John M. Butler, Amy E. Decker, Margaret C. Kline, Peter M. Vallone


Y-chromosome short tandem repeat (Y-STR) markers are being touted as potential tools for distinguishing low levels of male DNA in the presence of excess female DNA as is present in many sexual assault samples. Usually single copy Y-STR loci produce a single amplicon in single source samples, and thus the observation of multiple peaks at such a locus could suggest to an analyst that a mixture of more than one male contributor is present in the tested sample. However, many regions of the Y-chromosome are duplicated or even triplicated in some individuals and this fact can thus complicate potential mixture interpretation. Reasons for the presence of duplications at multiple loci within a single sample are explored in the context of Y-STR marker location along the chromosome. True male-male mixtures commonly exhibit more than one locus-specific PCR product across multiple Y-STR loci that are not adjacent to one another on the Y-chromosome.
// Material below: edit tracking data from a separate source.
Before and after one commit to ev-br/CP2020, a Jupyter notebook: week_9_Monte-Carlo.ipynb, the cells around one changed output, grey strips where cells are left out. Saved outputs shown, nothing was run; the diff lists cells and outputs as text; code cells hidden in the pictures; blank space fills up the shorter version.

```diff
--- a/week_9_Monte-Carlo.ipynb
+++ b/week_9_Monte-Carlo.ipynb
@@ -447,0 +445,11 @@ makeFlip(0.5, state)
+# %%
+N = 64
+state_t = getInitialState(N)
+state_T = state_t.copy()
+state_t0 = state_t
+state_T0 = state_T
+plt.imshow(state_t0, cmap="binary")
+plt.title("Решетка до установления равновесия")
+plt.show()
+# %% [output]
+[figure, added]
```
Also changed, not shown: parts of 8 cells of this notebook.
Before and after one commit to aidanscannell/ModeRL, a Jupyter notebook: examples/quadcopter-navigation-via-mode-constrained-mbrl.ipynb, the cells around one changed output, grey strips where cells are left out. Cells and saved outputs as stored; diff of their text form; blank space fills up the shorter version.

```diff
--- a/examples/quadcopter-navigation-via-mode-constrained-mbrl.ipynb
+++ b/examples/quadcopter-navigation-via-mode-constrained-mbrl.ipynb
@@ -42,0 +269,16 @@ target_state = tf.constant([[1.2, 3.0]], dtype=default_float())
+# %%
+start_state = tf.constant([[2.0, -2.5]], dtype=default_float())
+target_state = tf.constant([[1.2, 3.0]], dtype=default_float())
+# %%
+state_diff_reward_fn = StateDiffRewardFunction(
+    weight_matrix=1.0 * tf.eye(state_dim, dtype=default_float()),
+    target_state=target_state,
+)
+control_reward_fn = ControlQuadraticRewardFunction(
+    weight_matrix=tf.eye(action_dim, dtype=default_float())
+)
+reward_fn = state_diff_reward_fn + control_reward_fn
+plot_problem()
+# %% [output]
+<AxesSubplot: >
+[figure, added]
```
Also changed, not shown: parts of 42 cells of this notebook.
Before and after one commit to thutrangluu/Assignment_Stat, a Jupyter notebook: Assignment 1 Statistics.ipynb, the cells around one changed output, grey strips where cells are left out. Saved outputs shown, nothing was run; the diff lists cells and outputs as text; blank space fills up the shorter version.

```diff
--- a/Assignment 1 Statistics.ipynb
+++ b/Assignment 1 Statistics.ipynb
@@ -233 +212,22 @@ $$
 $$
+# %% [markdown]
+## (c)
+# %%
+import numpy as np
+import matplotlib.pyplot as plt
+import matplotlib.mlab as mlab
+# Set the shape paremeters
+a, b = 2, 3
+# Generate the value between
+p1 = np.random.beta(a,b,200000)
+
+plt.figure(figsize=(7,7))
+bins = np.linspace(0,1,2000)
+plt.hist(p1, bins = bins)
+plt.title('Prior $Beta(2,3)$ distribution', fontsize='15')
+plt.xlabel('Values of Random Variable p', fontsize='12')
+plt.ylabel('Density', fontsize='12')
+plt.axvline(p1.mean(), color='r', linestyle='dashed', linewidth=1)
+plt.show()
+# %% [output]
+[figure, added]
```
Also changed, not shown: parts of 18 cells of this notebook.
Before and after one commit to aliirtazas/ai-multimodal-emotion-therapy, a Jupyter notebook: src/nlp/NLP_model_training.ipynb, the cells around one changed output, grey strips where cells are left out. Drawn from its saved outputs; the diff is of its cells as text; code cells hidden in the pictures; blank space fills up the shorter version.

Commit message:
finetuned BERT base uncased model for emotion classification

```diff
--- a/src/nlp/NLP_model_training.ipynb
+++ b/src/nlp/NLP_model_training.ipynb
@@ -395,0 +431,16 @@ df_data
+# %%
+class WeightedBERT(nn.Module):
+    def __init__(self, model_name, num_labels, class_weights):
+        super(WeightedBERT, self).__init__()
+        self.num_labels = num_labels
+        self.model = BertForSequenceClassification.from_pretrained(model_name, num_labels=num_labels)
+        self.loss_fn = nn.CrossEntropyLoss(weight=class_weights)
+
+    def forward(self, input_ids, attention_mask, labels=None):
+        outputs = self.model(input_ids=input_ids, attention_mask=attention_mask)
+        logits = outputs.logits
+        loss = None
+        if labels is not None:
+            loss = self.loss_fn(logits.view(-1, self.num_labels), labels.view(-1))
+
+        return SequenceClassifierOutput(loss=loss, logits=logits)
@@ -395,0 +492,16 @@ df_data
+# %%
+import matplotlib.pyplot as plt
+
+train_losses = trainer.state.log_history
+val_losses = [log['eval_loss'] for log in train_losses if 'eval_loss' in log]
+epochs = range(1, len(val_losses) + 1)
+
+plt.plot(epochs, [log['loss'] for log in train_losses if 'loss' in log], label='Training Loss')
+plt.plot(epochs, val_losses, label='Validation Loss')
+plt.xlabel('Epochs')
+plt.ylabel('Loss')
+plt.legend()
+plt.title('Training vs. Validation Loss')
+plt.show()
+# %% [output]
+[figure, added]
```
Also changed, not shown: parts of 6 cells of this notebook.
In addition, duplicated loci typically possess alleles that differ by only a single repeat unit and possess similar peak heights.
Journal of Forensic Sciences
No. 4


DNA interpretation, DNA mixtures, DNA typing, forensic science, short tandem repeat, Y-chromosome


Butler, J. , Decker, A. , Kline, M. and Vallone, P. (2005), Chromosomal Duplications Along the Y-Chromosome and Their Potential Impact on Y-STR Interpretation, Journal of Forensic Sciences (Accessed April 24, 2024)
Created July 1, 2005, Updated February 17, 2017